And maybe there's already ways around this. I honestly haven't looked into it much, but I think there's ways to access CloudKit from the web or server? Haven't heard good things about that though...

I think this could be partially mitigated if 3rd party apps could add automation triggers to Shortcuts (e.g., when I post something new in Mastodon, run a Shortcut that saves it to Day One.) That could be cool. But still probably pretty limited. Like could I have Shortcuts constantly checking for updates on an RSS feed? Maybe they could let apps with automation hooks wake up once every 15 mins or something.[1]

Not all apps need to be exposed to the web like I'm talking about, but a lot of the projects I've started could benefit from it. I'm always drawn into CloudKit though and accept the limitations, because one less dependency I have to manage is great, and an entire backend is a pretty big dependency. I'm keeping my eye on other options like PocketBase, which can be extended with your own Go code, but lacks an iOS SDK at the moment. And maybe I should take another look at what Firebase can do these days, but Google...

Like everything, it's a balance. I don't want to spin up a backend for every side project I start, but maybe I need to so I feel less limited?
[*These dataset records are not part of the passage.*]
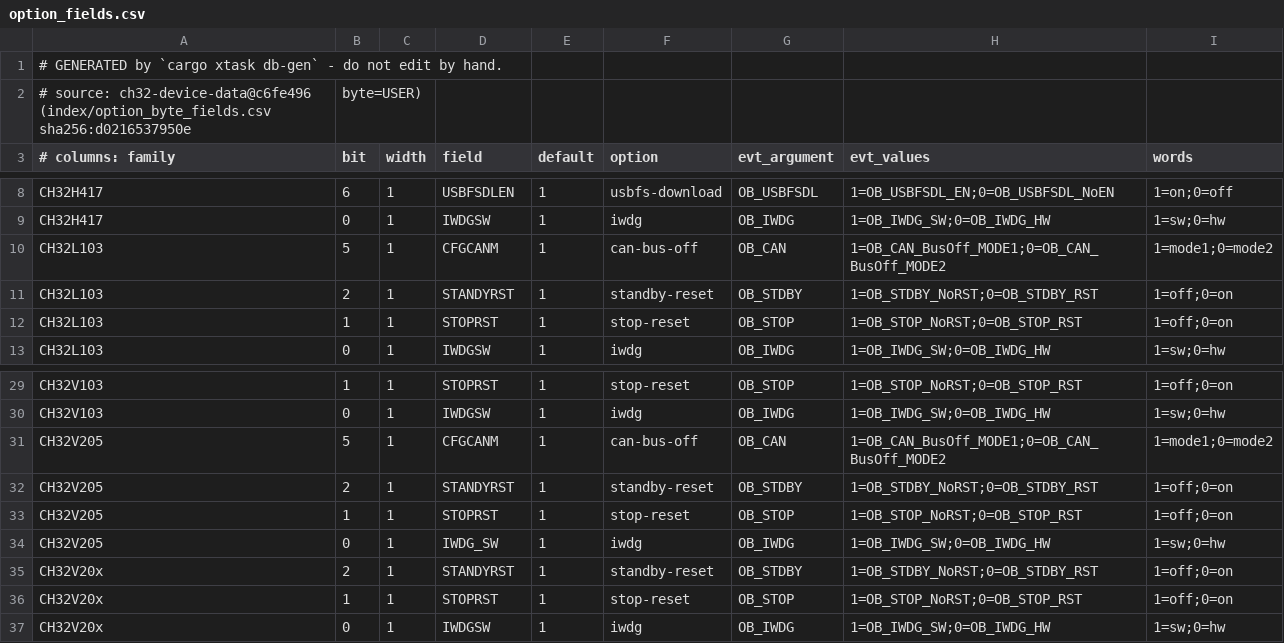
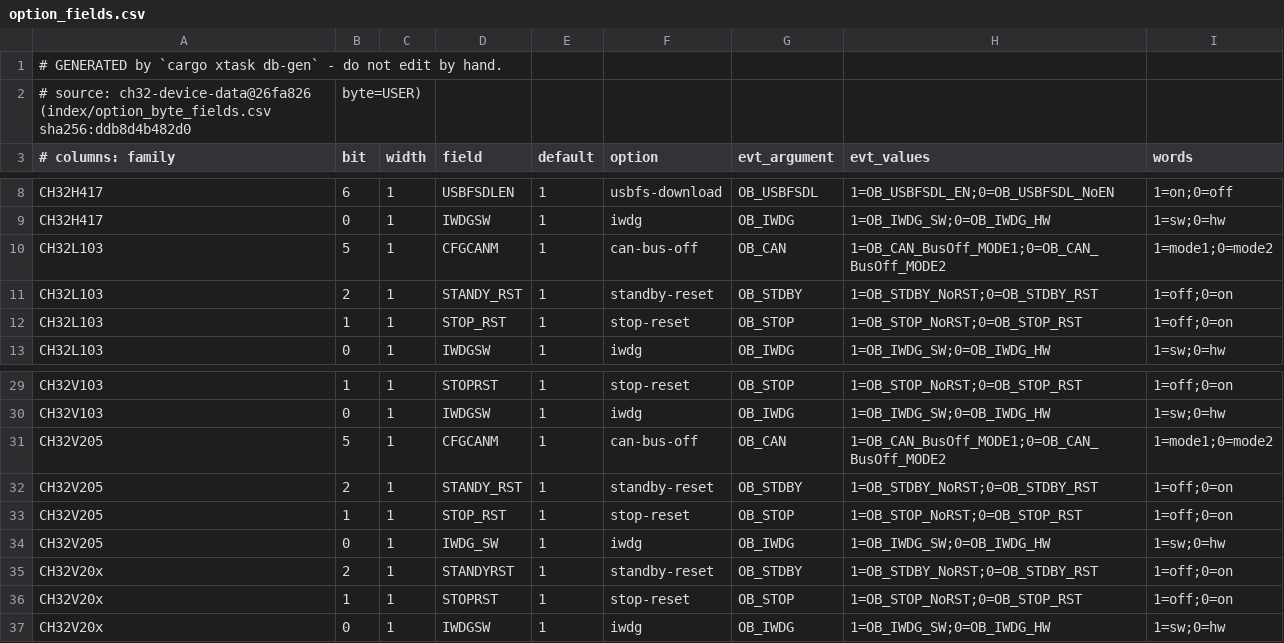
Before and after one commit to ch32-riscv-ug/ch32rv, a CSV file: crates/target/generated/option_fields.csv, drawn as a sheet; only a part is shown, gaps mark what is left out.

Commit message:
Device DB: db-gen from ch32-device-data 26fa826 (L103 / V205 USER RM names STOP_RST / STANDY_RST); db-check up to date, gate passes

```diff
--- a/crates/target/generated/option_fields.csv
+++ b/crates/target/generated/option_fields.csv
@@ -1,3 +1,3 @@
 # GENERATED by `cargo xtask db-gen` - do not edit by hand.
-# source: ch32-device-data@c6fe496 (index/option_byte_fields.csv sha256:d0216537950e, byte=USER)
+# source: ch32-device-data@26fa826 (index/option_byte_fields.csv sha256:ddb8d4b482d0, byte=USER)
 # columns: family,bit,width,field,default,option,evt_argument,evt_values,words
@@ -10,4 +10,4 @@ CH32H417,0,1,IWDGSW,1,iwdg,OB_IWDG,1=OB_IWDG_SW;0=OB_IWDG_HW,1=sw;0=hw
 CH32L103,5,1,CFGCANM,1,can-bus-off,OB_CAN,1=OB_CAN_BusOff_MODE1;0=OB_CAN_BusOff_MODE2,1=mode1;0=mode2
-CH32L103,2,1,STANDYRST,1,standby-reset,OB_STDBY,1=OB_STDBY_NoRST;0=OB_STDBY_RST,1=off;0=on
-CH32L103,1,1,STOPRST,1,stop-reset,OB_STOP,1=OB_STOP_NoRST;0=OB_STOP_RST,1=off;0=on
+CH32L103,2,1,STANDY_RST,1,standby-reset,OB_STDBY,1=OB_STDBY_NoRST;0=OB_STDBY_RST,1=off;0=on
+CH32L103,1,1,STOP_RST,1,stop-reset,OB_STOP,1=OB_STOP_NoRST;0=OB_STOP_RST,1=off;0=on
 CH32L103,0,1,IWDGSW,1,iwdg,OB_IWDG,1=OB_IWDG_SW;0=OB_IWDG_HW,1=sw;0=hw
@@ -31,4 +31,4 @@ CH32V103,0,1,IWDGSW,1,iwdg,OB_IWDG,1=OB_IWDG_SW;0=OB_IWDG_HW,1=sw;0=hw
 CH32V205,5,1,CFGCANM,1,can-bus-off,OB_CAN,1=OB_CAN_BusOff_MODE1;0=OB_CAN_BusOff_MODE2,1=mode1;0=mode2
-CH32V205,2,1,STANDYRST,1,standby-reset,OB_STDBY,1=OB_STDBY_NoRST;0=OB_STDBY_RST,1=off;0=on
-CH32V205,1,1,STOPRST,1,stop-reset,OB_STOP,1=OB_STOP_NoRST;0=OB_STOP_RST,1=off;0=on
+CH32V205,2,1,STANDY_RST,1,standby-reset,OB_STDBY,1=OB_STDBY_NoRST;0=OB_STDBY_RST,1=off;0=on
+CH32V205,1,1,STOP_RST,1,stop-reset,OB_STOP,1=OB_STOP_NoRST;0=OB_STOP_RST,1=off;0=on
 CH32V205,0,1,IWDG_SW,1,iwdg,OB_IWDG,1=OB_IWDG_SW;0=OB_IWDG_HW,1=sw;0=hw
```
Also changed, not shown: crates/target/generated/debug_wiring.csv, crates/target/generated/esig.csv, 8 other files.
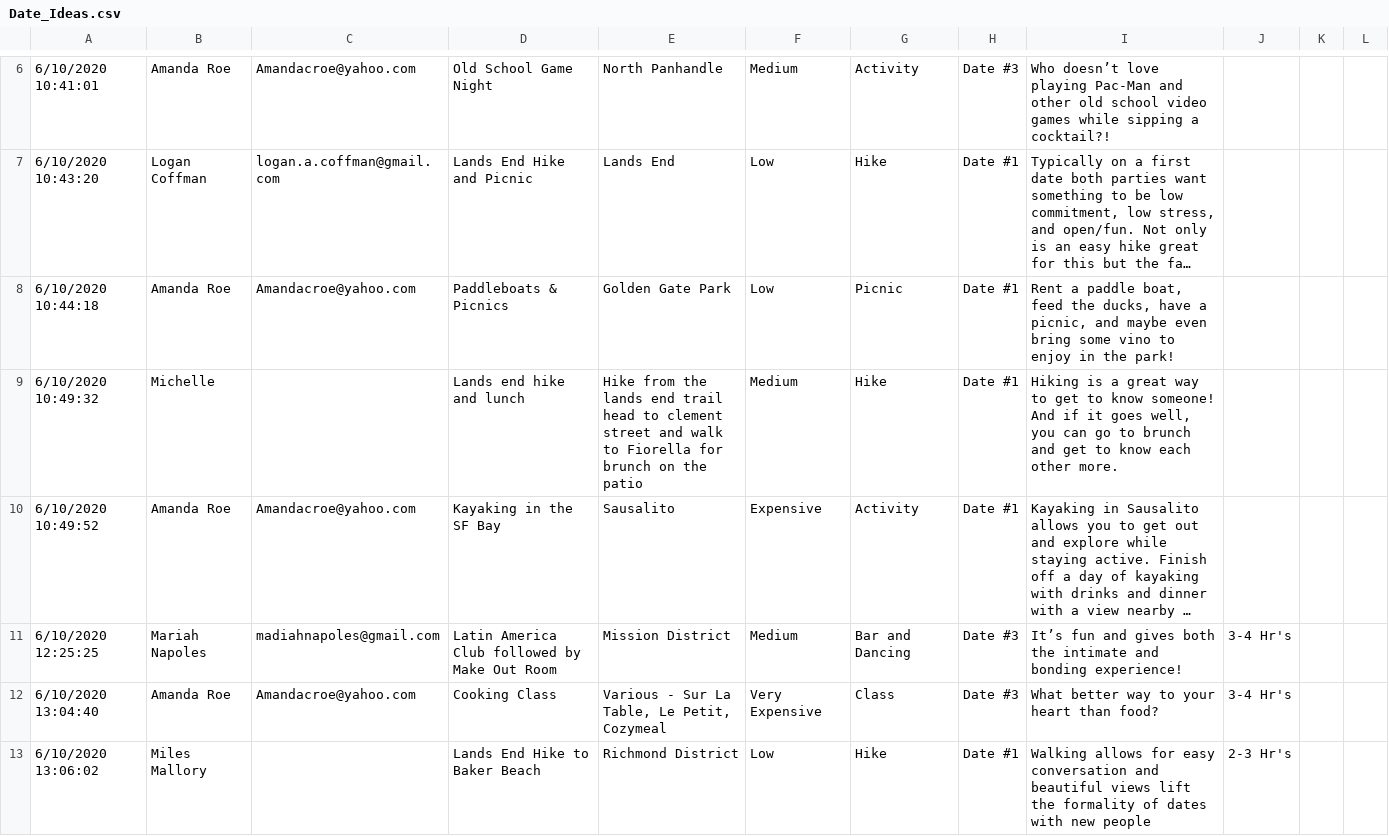
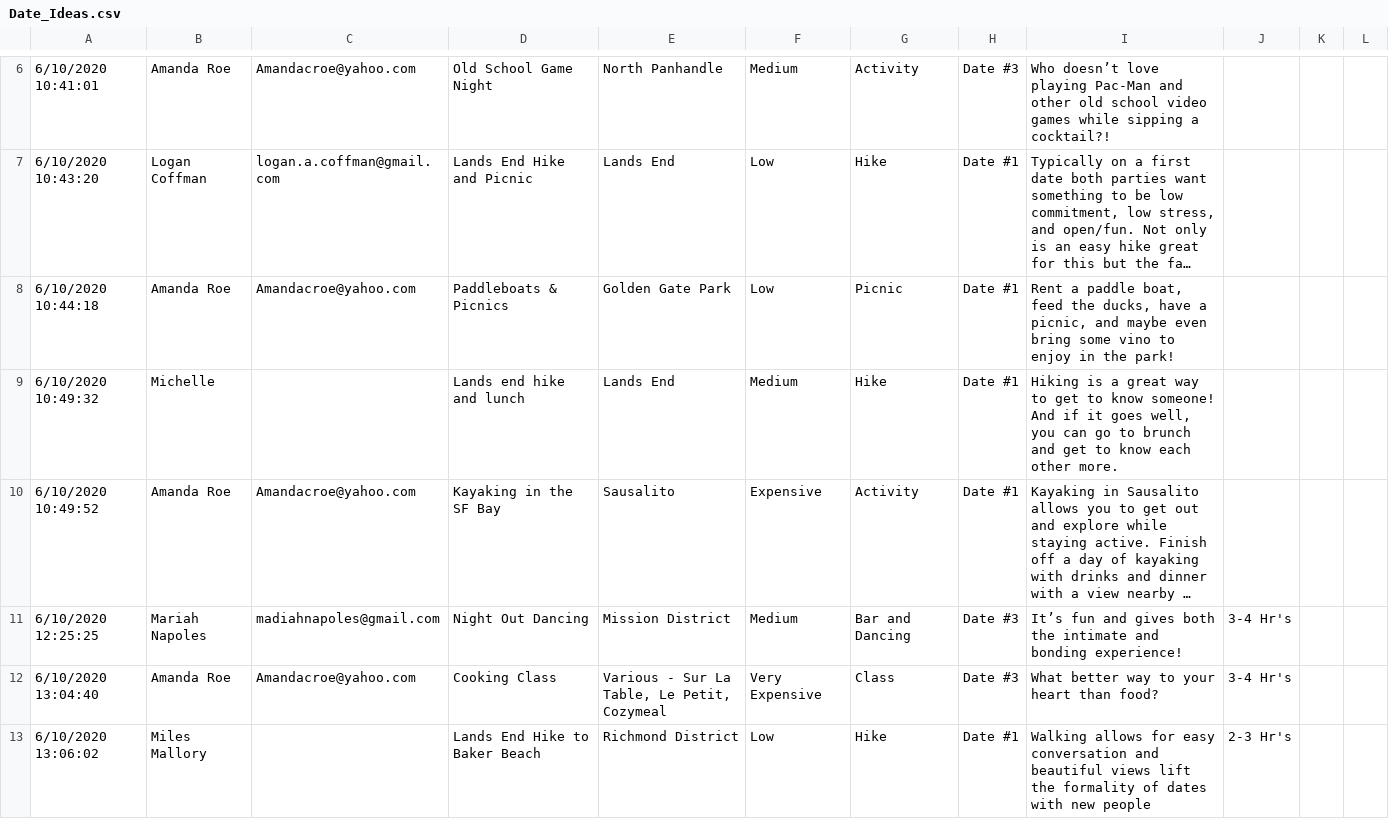
Before and after one commit to Micjoey/SFDates, a CSV file: lib/seeds/Date_Ideas.csv, drawn as a sheet; only a part is shown, gaps mark what is left out; long unchanged cells end in …; the diff names each change by its address in the sheet, - before the commit and + after, or states it on an @@ line.

Commit message:
add column address_location

```diff
--- a/lib/seeds/Date_Ideas.csv
+++ b/lib/seeds/Date_Ideas.csv
-E9: Hike from the lands end trail head to clement street and walk to Fiorella for brunch on the patio
+E9: Lands End
-D11: Latin America Club followed by Make Out Room
+D11: Night Out Dancing
```
Also changed, not shown: 6 other files.
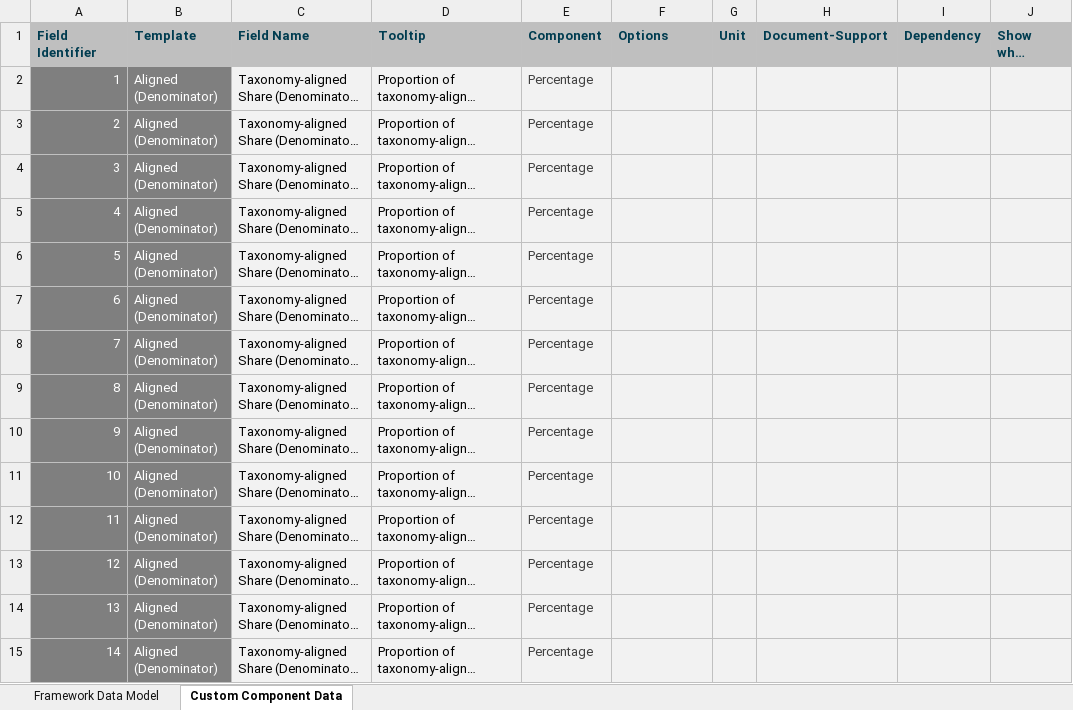
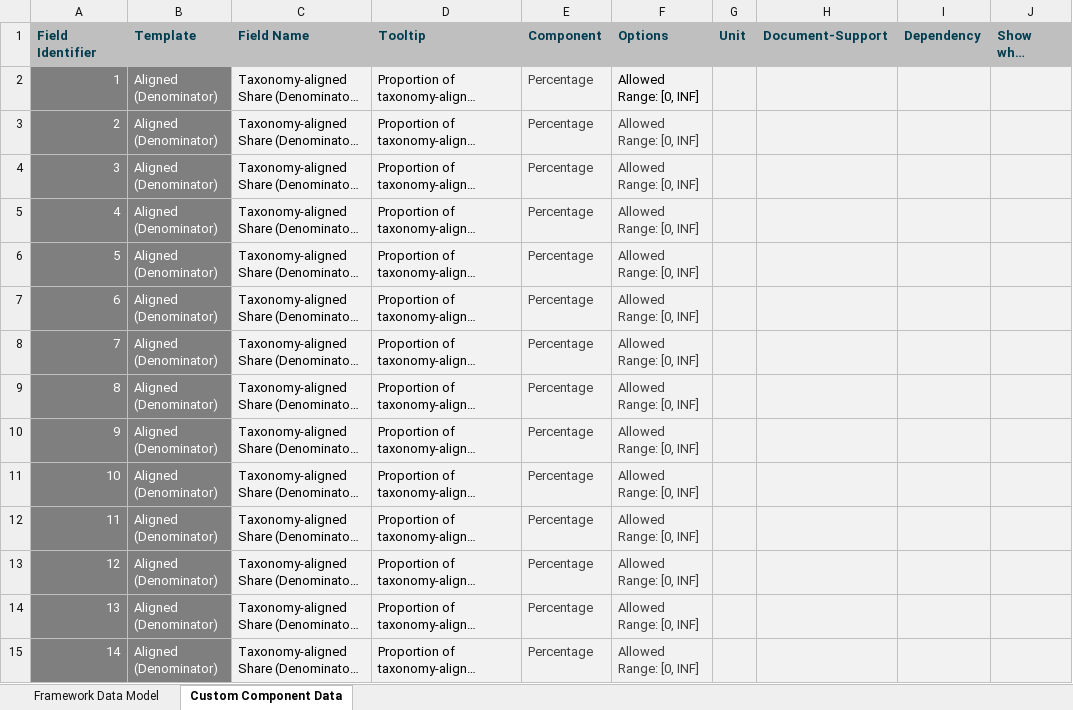
Before and after one commit to d-fine/Dataland, an Excel workbook: dataland-framework-toolbox/inputs/nuclear-and-gas/nuclear-and-gas.xlsx, sheet Custom Component Data, drawn as a sheet; only a part is shown; long unchanged cells end in …; values as stored, in another font and other column widths than the file's, no borders; the diff covers the shown part only; the diff names each change by its address in the sheet, - before the commit and + after, or states it on an @@ line.

```diff
--- a/dataland-framework-toolbox/inputs/nuclear-and-gas/nuclear-and-gas.xlsx (sheet Custom Component Data)
+++ b/dataland-framework-toolbox/inputs/nuclear-and-gas/nuclear-and-gas.xlsx (sheet Custom Component Data)
-F2:F15 (Options): (empty)
+F2:F15 (Options): Allowed Range: [0, INF]
```
Also changed, not shown: 16 removed rows, 74 edited cells and row numbers in column A elsewhere in this sheet, sheet Framework Data Model, 23 other files.
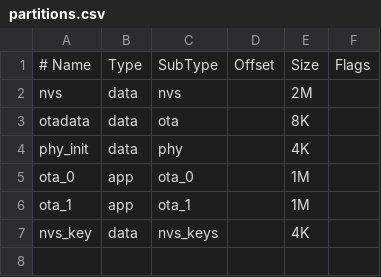
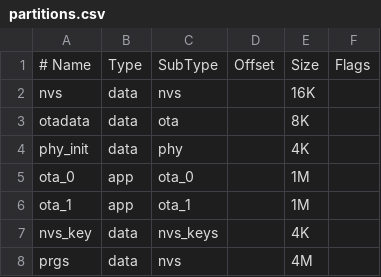
Before and after one commit to bitgamma/synthopl, a CSV file: partitions.csv, drawn as a sheet; the diff names each change by its address in the sheet, - before the commit and + after, or states it on an @@ line.

Commit message:
use separate partition for programs

```diff
--- a/partitions.csv
+++ b/partitions.csv
-E2: 2M
+E2: 16K
+row 8: prgs | data | nvs |  | 4M
```
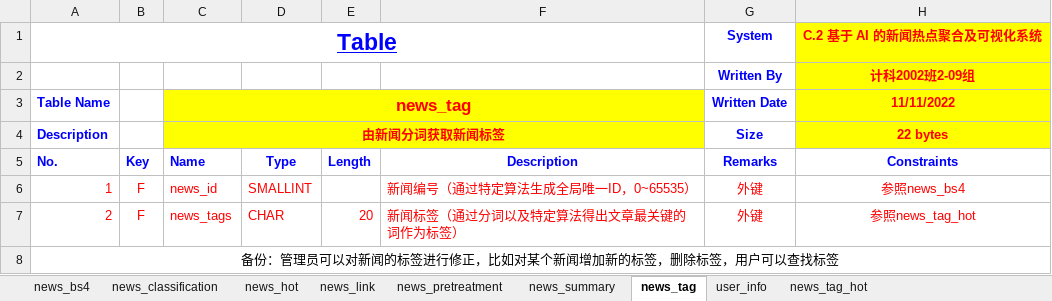
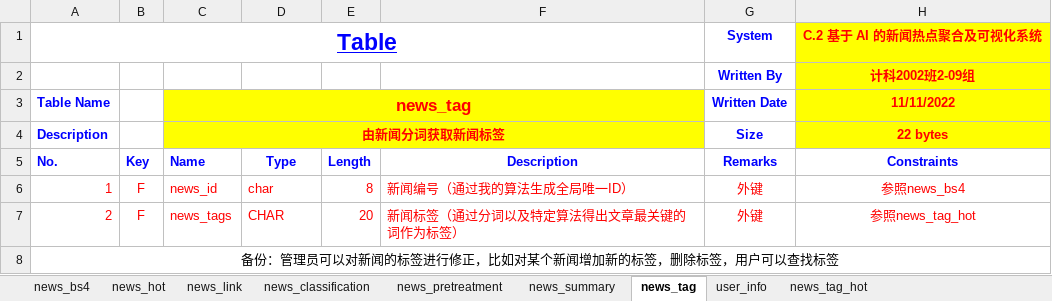
Before and after one commit to returnToInnocence/News-information-crawl-analysis-and-visualization, an Excel workbook: databaseDesign/v2.0/3 数据库表设计/1 2-09-C.2基于AI的新闻热点聚合及可视化系统-数据库表设计.xlsx, sheet news_tag, drawn as a sheet; values as stored, in another font and other column widths than the file's, no borders; the diff names each change by its address in the sheet, - before the commit and + after, or states it on an @@ line.

```diff
--- a/databaseDesign/v2.0/3 数据库表设计/1 2-09-C.2基于AI的新闻热点聚合及可视化系统-数据库表设计.xlsx (sheet news_tag)
+++ b/databaseDesign/v2.0/3 数据库表设计/1 2-09-C.2基于AI的新闻热点聚合及可视化系统-数据库表设计.xlsx (sheet news_tag)
@@ sheet tab order changed: news_bs4 | news_hot | news_link | news_classification | news_pretreatment | news_summary | news_tag | user_info | news_tag_hot @@
-D6 (Type): SMALLINT
+D6 (Type): char
-E6 (Length): (empty)
+E6 (Length): 8
-F6 (Description): 新闻编号（通过特定算法生成全局唯一ID，0~65535）
+F6 (Description): 新闻编号（通过我的算法生成全局唯一ID）
```
Also changed, not shown: sheet news_summary, sheet news_bs4, sheet news_classification, sheet news_pretreatment, sheet news_hot, sheet news_link, 6 other files.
  1. I suppose I could already do this now. Create a Shortcut to check and RSS feed, store the latest in something like DataJar, and if there's a newer one, parse and save into another app. Then just create 96 automations to run every 15 mins.